Japan’s educational system is admired around the world for its comprehensive approach, unlike the specialized approach that has grown more popular in several countries around the world. Beyond academic learning, Japanese schools stress the teaching of life skills and fostering discipline, with an added emphasis on morals and ethics.
This system is indisputably effective based on the country’s literacy rate of 99.9%, as reported in a 2019 survey.
Apart from its very high literacy rate, Japan consistently has high rankings in international standardized tests and surveys. According to the Program for International Student Assessment, Japanese students rank second in mathematics and first in science and reading in standardized test scores.
From an early age until they reach 16, which marks the end of compulsory education, students receive an education in language and in STEAM (or Science, Technology, Engineering, Arts, and Mathematics), as well as in coding, and robotics.
For all Japanese students, a typical school day lasts at least six hours and involves a lot of homework and numerous after-school activities.
Although some critics contend that the Japanese system's homogeneity may inhibit independent thinking, there is no denying its remarkable effectiveness.

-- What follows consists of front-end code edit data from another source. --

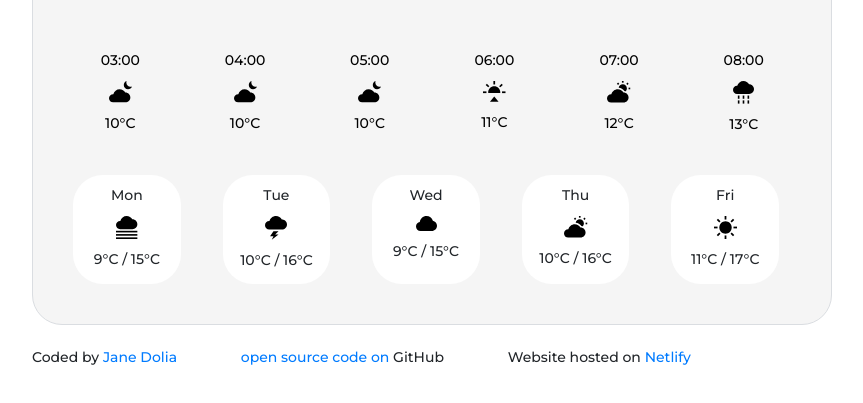
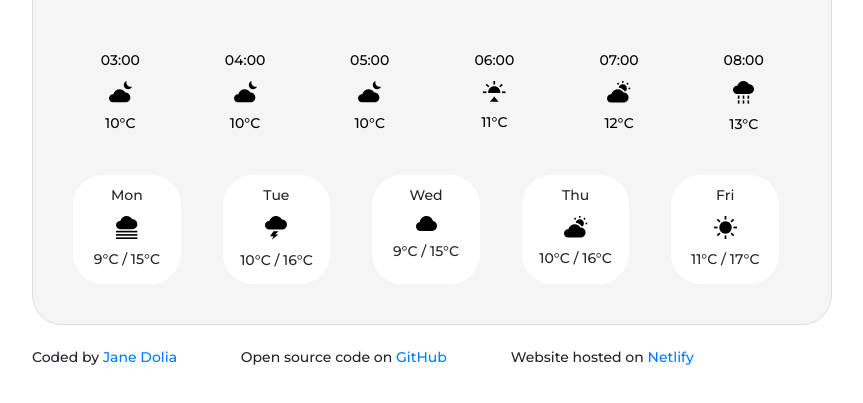
Before and after one commit to dolyajenya/GitHub---Hosting, a plain HTML site: page index.html in a window 1280 px wide. Shown: the part 329-732 px from the top of the page, without its empty margins (208-1071 px from the left). Drawn offline with nearby package versions, Linux system fonts and the light colour scheme.

Commit message:
Update index.html
changed links

```diff
--- a/index.html
+++ b/index.html
@@ -237,8 +237,8 @@
 <span class="link-code">Coded by
   <a href="https://github.com/dolyajenya">Jane Dolia</a>
 </span>
-<span class="link-code">
-  <a href="https://github.com/dolyajenya/GitHub---Hosting">open source code on</a> GitHub
+<span class="link-code">Open source code on
+  <a href="https://github.com/dolyajenya/GitHub---Hosting">GitHub</a>
 </span>
 <span class="link-code">Website hosted on
   <a href="https://dulcet-licorice-7cc8ae.netlify.app">Netlify</a>
```
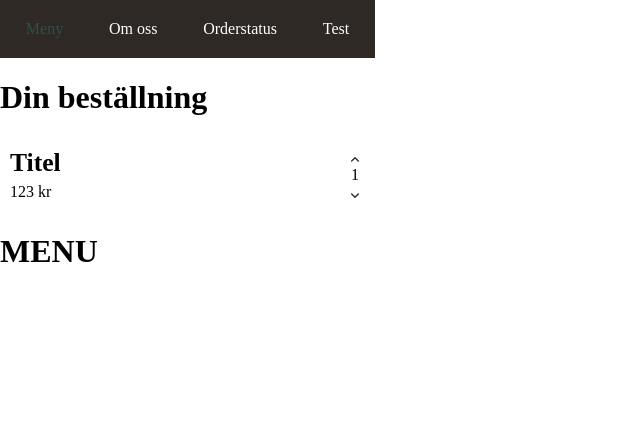
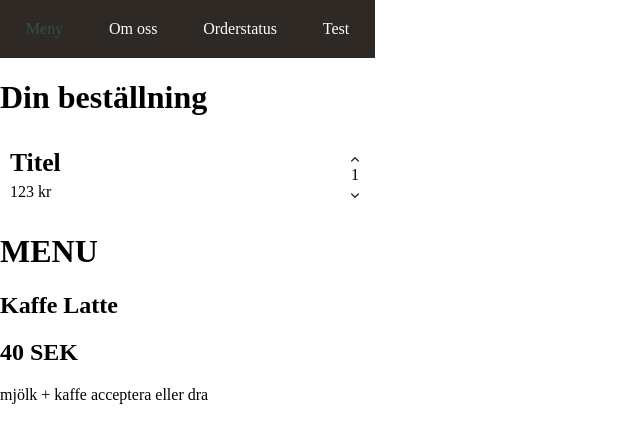
Before and after one commit to Kybbe/fire-turtles, a React (Create React App) app: page /menu in a window 1280 px wide. Shown: the top 442 px of the page, without its empty margins (0-640 px from the left). Built offline with nearby package versions, Linux system fonts and the light colour scheme.

Commit message:
Update Menu.js

```diff
--- a/src/views/Menu.js
+++ b/src/views/Menu.js
@@ -5,9 +5,9 @@ function Menu() {
         <div className="menuInfo">
         <h1>MENU</h1>
 
-        <h2 className="coffe"></h2>
-        <h2 className="price"></h2>
-        <p className="product"></p>
+        <h2 className="coffe"> Kaffe Latte </h2>
+        <h2 className="price">40 SEK</h2>
+        <p className="product"> mjölk + kaffe acceptera eller dra</p>
         <img src={Add} alt="add"></img>
 
         </div>
```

The country’s education system has clearly contributed to the formation of a stable society, innovative industries, and a powerful economy.